### ASSIGNMENT
Filter the lines below, keeping each one that holds "link".

[Stored dataset items]
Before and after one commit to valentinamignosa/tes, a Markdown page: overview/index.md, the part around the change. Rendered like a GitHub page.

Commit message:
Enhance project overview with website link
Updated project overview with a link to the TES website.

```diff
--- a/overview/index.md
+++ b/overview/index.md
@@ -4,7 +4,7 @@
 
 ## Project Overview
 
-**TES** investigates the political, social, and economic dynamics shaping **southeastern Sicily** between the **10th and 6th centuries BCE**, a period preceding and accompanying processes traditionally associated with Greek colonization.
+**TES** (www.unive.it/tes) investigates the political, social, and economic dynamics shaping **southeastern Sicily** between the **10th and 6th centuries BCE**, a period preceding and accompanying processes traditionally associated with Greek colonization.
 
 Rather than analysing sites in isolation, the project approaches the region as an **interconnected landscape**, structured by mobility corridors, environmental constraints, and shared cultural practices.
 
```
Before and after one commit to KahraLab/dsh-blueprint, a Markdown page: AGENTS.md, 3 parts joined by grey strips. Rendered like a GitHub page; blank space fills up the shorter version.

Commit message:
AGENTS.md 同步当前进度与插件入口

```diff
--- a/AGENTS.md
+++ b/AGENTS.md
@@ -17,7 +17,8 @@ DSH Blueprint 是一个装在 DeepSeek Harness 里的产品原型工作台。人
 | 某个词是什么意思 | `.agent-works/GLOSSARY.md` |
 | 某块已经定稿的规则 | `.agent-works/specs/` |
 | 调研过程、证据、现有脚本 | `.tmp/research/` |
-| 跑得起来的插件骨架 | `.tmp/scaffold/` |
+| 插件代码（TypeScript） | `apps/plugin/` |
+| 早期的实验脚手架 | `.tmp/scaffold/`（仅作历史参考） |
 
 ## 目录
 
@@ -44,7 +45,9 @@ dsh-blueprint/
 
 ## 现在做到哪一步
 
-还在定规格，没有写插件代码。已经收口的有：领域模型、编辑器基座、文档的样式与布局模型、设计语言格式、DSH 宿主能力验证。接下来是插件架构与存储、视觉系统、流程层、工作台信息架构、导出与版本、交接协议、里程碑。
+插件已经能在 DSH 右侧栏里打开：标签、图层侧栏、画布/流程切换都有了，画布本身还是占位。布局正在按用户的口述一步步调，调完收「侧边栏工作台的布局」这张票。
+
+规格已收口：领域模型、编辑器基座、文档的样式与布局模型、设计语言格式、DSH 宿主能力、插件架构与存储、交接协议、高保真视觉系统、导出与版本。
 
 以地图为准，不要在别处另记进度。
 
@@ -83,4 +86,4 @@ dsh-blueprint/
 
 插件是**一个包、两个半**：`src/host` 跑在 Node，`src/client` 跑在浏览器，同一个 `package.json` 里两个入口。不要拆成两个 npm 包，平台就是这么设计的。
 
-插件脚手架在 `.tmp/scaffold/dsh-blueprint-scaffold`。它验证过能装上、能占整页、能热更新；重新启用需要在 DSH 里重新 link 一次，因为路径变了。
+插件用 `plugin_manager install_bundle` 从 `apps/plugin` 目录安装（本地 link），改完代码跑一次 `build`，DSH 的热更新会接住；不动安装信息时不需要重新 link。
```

### RESULT FOR THIS EXERCISE
Enhance project overview with website link
Updated project overview with a link to the TES website.
-插件脚手架在 `.tmp/scaffold/dsh-blueprint-scaffold`。它验证过能装上、能占整页、能热更新；重新启用需要在 DSH 里重新 link 一次，因为路径变了。
+插件用 `plugin_manager install_bundle` 从 `apps/plugin` 目录安装（本地 link），改完代码跑一次 `build`，DSH 的热更新会接住；不动安装信息时不需要重新 link。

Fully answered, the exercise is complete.